We can define creativity as the human capability of creating something new and valuable. However, there is a lot of controversy on what creativity is and how it works. Margaret Boden, in her book The Creative Mind: Myths and Mechanisms, says that there are two different senses of “creative”:
“One sense is psychological (I call it P-Creative, for short), the other historical (H-creative). Both are initially defined with respect to ideas, either concepts or styles of thinking. […]
The psychological sense concerns ideas (whether in science, needlework, music, painting, literature…) that are surprising, or perhaps even fundamentally novel, with respect to the individual mind which had the idea. If Mary Smith combines ideas in a way she’s never done before, or if she has an idea which she could not have had before, her idea is P-creative — no matter how many people may have had the same idea already. The historical sense applies to ideas that are novel with respect to the whole of human history. Mary Smith’s surprising idea is H-creative only if no one has ever had that idea before her.”
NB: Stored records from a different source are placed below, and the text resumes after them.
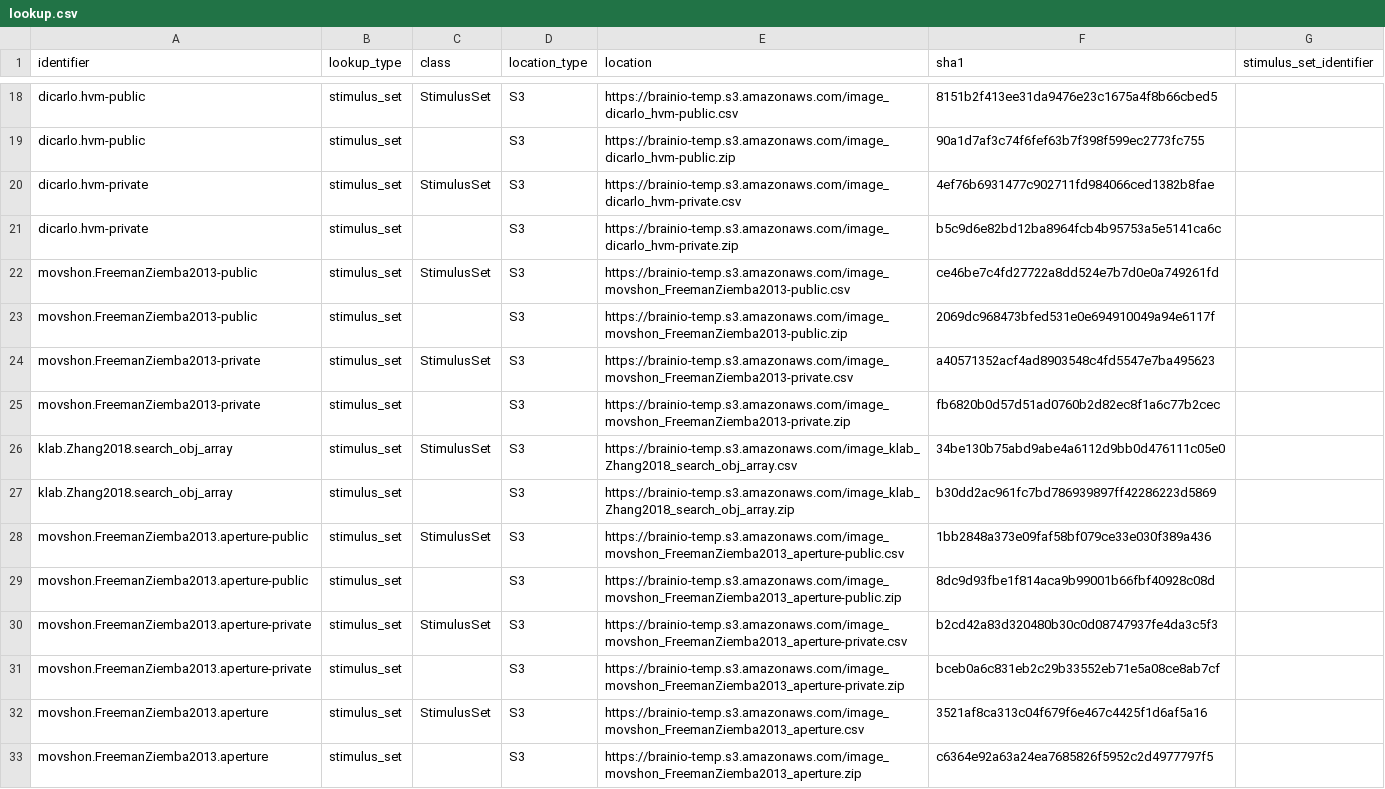
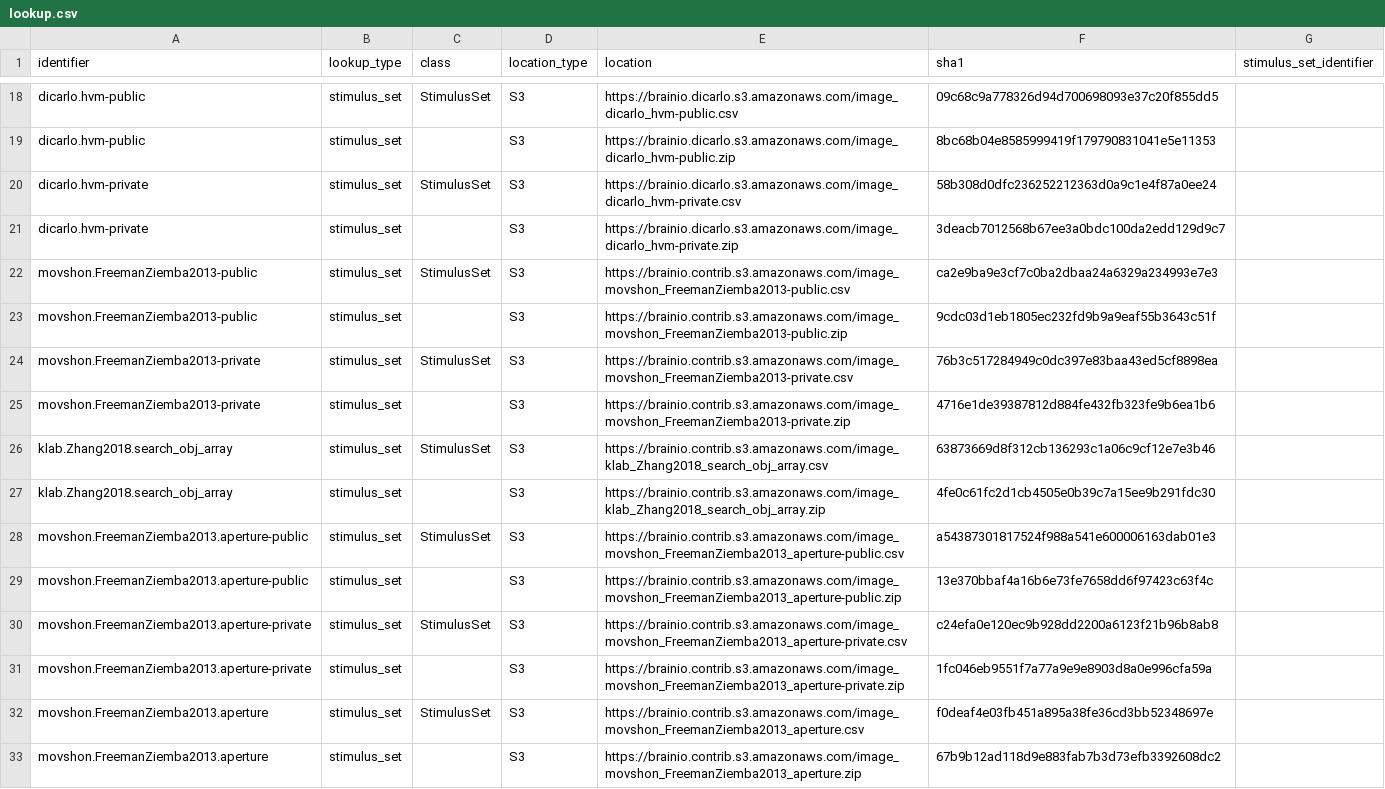
Before and after one commit to brain-score/brainio_collection, a CSV file: brainio_collection/lookup.csv, drawn as a sheet; only a part is shown, gaps mark what is left out; the diff covers the shown part only; the diff names each change by its address in the sheet, - before the commit and + after, or states it on an @@ line.

Commit message:
migrate data to proper buckets in brainio.*

```diff
--- a/brainio_collection/lookup.csv
+++ b/brainio_collection/lookup.csv
-E18 (location): https://brainio-temp.s3.amazonaws.com/image_dicarlo_hvm-public.csv
+E18 (location): https://brainio.dicarlo.s3.amazonaws.com/image_dicarlo_hvm-public.csv
-F18 (sha1): 8151b2f413ee31da9476e23c1675a4f8b66cbed5
+F18 (sha1): 09c68c9a778326d94d700698093e37c20f855dd5
-E19 (location): https://brainio-temp.s3.amazonaws.com/image_dicarlo_hvm-public.zip
+E19 (location): https://brainio.dicarlo.s3.amazonaws.com/image_dicarlo_hvm-public.zip
-F19 (sha1): 90a1d7af3c74f6fef63b7f398f599ec2773fc755
+F19 (sha1): 8bc68b04e8585999419f179790831041e5e11353
-E20 (location): https://brainio-temp.s3.amazonaws.com/image_dicarlo_hvm-private.csv
+E20 (location): https://brainio.dicarlo.s3.amazonaws.com/image_dicarlo_hvm-private.csv
-F20 (sha1): 4ef76b6931477c902711fd984066ced1382b8fae
+F20 (sha1): 58b308d0dfc236252212363d0a9c1e4f87a0ee24
-E21 (location): https://brainio-temp.s3.amazonaws.com/image_dicarlo_hvm-private.zip
+E21 (location): https://brainio.dicarlo.s3.amazonaws.com/image_dicarlo_hvm-private.zip
-F21 (sha1): b5c9d6e82bd12ba8964fcb4b95753a5e5141ca6c
+F21 (sha1): 3deacb7012568b67ee3a0bdc100da2edd129d9c7
-E22 (location): https://brainio-temp.s3.amazonaws.com/image_movshon_FreemanZiemba2013-public.csv
+E22 (location): https://brainio.contrib.s3.amazonaws.com/image_movshon_FreemanZiemba2013-public.csv
-F22 (sha1): ce46be7c4fd27722a8dd524e7b7d0e0a749261fd
+F22 (sha1): ca2e9ba9e3cf7c0ba2dbaa24a6329a234993e7e3
-E23 (location): https://brainio-temp.s3.amazonaws.com/image_movshon_FreemanZiemba2013-public.zip
+E23 (location): https://brainio.contrib.s3.amazonaws.com/image_movshon_FreemanZiemba2013-public.zip
-F23 (sha1): 2069dc968473bfed531e0e694910049a94e6117f
+F23 (sha1): 9cdc03d1eb1805ec232fd9b9a9eaf55b3643c51f
-E24 (location): https://brainio-temp.s3.amazonaws.com/image_movshon_FreemanZiemba2013-private.csv
+E24 (location): https://brainio.contrib.s3.amazonaws.com/image_movshon_FreemanZiemba2013-private.csv
-F24 (sha1): a40571352acf4ad8903548c4fd5547e7ba495623
+F24 (sha1): 76b3c517284949c0dc397e83baa43ed5cf8898ea
-E25 (location): https://brainio-temp.s3.amazonaws.com/image_movshon_FreemanZiemba2013-private.zip
+E25 (location): https://brainio.contrib.s3.amazonaws.com/image_movshon_FreemanZiemba2013-private.zip
-F25 (sha1): fb6820b0d57d51ad0760b2d82ec8f1a6c77b2cec
+F25 (sha1): 4716e1de39387812d884fe432fb323fe9b6ea1b6
-E26 (location): https://brainio-temp.s3.amazonaws.com/image_klab_Zhang2018_search_obj_array.csv
+E26 (location): https://brainio.contrib.s3.amazonaws.com/image_klab_Zhang2018_search_obj_array.csv
-F26 (sha1): 34be130b75abd9abe4a6112d9bb0d476111c05e0
+F26 (sha1): 63873669d8f312cb136293c1a06c9cf12e7e3b46
-E27 (location): https://brainio-temp.s3.amazonaws.com/image_klab_Zhang2018_search_obj_array.zip
+E27 (location): https://brainio.contrib.s3.amazonaws.com/image_klab_Zhang2018_search_obj_array.zip
-F27 (sha1): b30dd2ac961fc7bd786939897ff42286223d5869
+F27 (sha1): 4fe0c61fc2d1cb4505e0b39c7a15ee9b291fdc30
-E28 (location): https://brainio-temp.s3.amazonaws.com/image_movshon_FreemanZiemba2013_aperture-public.csv
+E28 (location): https://brainio.contrib.s3.amazonaws.com/image_movshon_FreemanZiemba2013_aperture-public.csv
-F28 (sha1): 1bb2848a373e09faf58bf079ce33e030f389a436
+F28 (sha1): a54387301817524f988a541e600006163dab01e3
-E29 (location): https://brainio-temp.s3.amazonaws.com/image_movshon_FreemanZiemba2013_aperture-public.zip
+E29 (location): https://brainio.contrib.s3.amazonaws.com/image_movshon_FreemanZiemba2013_aperture-public.zip
-F29 (sha1): 8dc9d93fbe1f814aca9b99001b66fbf40928c08d
+F29 (sha1): 13e370bbaf4a16b6e73fe7658dd6f97423c63f4c
-E30 (location): https://brainio-temp.s3.amazonaws.com/image_movshon_FreemanZiemba2013_aperture-private.csv
+E30 (location): https://brainio.contrib.s3.amazonaws.com/image_movshon_FreemanZiemba2013_aperture-private.csv
-F30 (sha1): b2cd42a83d320480b30c0d08747937fe4da3c5f3
+F30 (sha1): c24efa0e120ec9b928dd2200a6123f21b96b8ab8
-E31 (location): https://brainio-temp.s3.amazonaws.com/image_movshon_FreemanZiemba2013_aperture-private.zip
+E31 (location): https://brainio.contrib.s3.amazonaws.com/image_movshon_FreemanZiemba2013_aperture-private.zip
-F31 (sha1): bceb0a6c831eb2c29b33552eb71e5a08ce8ab7cf
+F31 (sha1): 1fc046eb9551f7a77a9e9e8903d8a0e996cfa59a
-E32 (location): https://brainio-temp.s3.amazonaws.com/image_movshon_FreemanZiemba2013_aperture.csv
+E32 (location): https://brainio.contrib.s3.amazonaws.com/image_movshon_FreemanZiemba2013_aperture.csv
-F32 (sha1): 3521af8ca313c04f679f6e467c4425f1d6af5a16
+F32 (sha1): f0deaf4e03fb451a895a38fe36cd3bb52348697e
-E33 (location): https://brainio-temp.s3.amazonaws.com/image_movshon_FreemanZiemba2013_aperture.zip
+E33 (location): https://brainio.contrib.s3.amazonaws.com/image_movshon_FreemanZiemba2013_aperture.zip
-F33 (sha1): c6364e92a63a24ea7685826f5952c2d4977797f5
+F33 (sha1): 67b9b12ad118d9e883fab7b3d73efb3392608dc2
```
Also changed, not shown: 1 added row, 1 removed row and 79 edited cells elsewhere in this file, 4 other files.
H-Creativity is very rare and occurs in exceptional cases. What is most interesting in this case is P-Creativity. Or, as Elizabeth Sanders calls it in her book “Convivial Toolbox — Generative Research for the Front-End of Design”, Everyday Creativity. She defines four levels of creativity that everyday people seek.
“The most advanced level of creativity is creating. The motivation behind creating is to express oneself or to innovate. Truly creative efforts are fueled by passion and guided by a high level of experience. […] The path from doing to adapting to making and finally to creating develops in the individual over time and through experience. All people are capable of reaching the highest level of creativity, but they need the passion and the experience to do so.”
Are passion and experience enough for people to unleash their creative potential?
Let’s hold on to that question for a while and look at “Feedback”.
Giving feedback can be defined as sharing information to reinforce or change behaviour. Feedback is used to praise someone or to help someone improve his performance. It can be based on strengths or/and weaknesses.
Feedback is a powerful tool. It has the power to motivate or demotivate, to cause joy or sadness, to cause conflict or improve collaboration. Giving good feedback to our peers is very important to cultivate a culture where people feel safe doing their best at work and not afraid of sharing their thoughts and ideas.
When I read Creativity, Inc. by Ed Catmull, it was great seeing that in a company like Pixar, everyone was seen as creative and had the space to be creative. It was all about setting the right environment for good ideas to happen and flourish. For this to happen, one thing was crucial — candor. Candor is the quality of speaking honestly and openly about things. Here is one excerpt from the book:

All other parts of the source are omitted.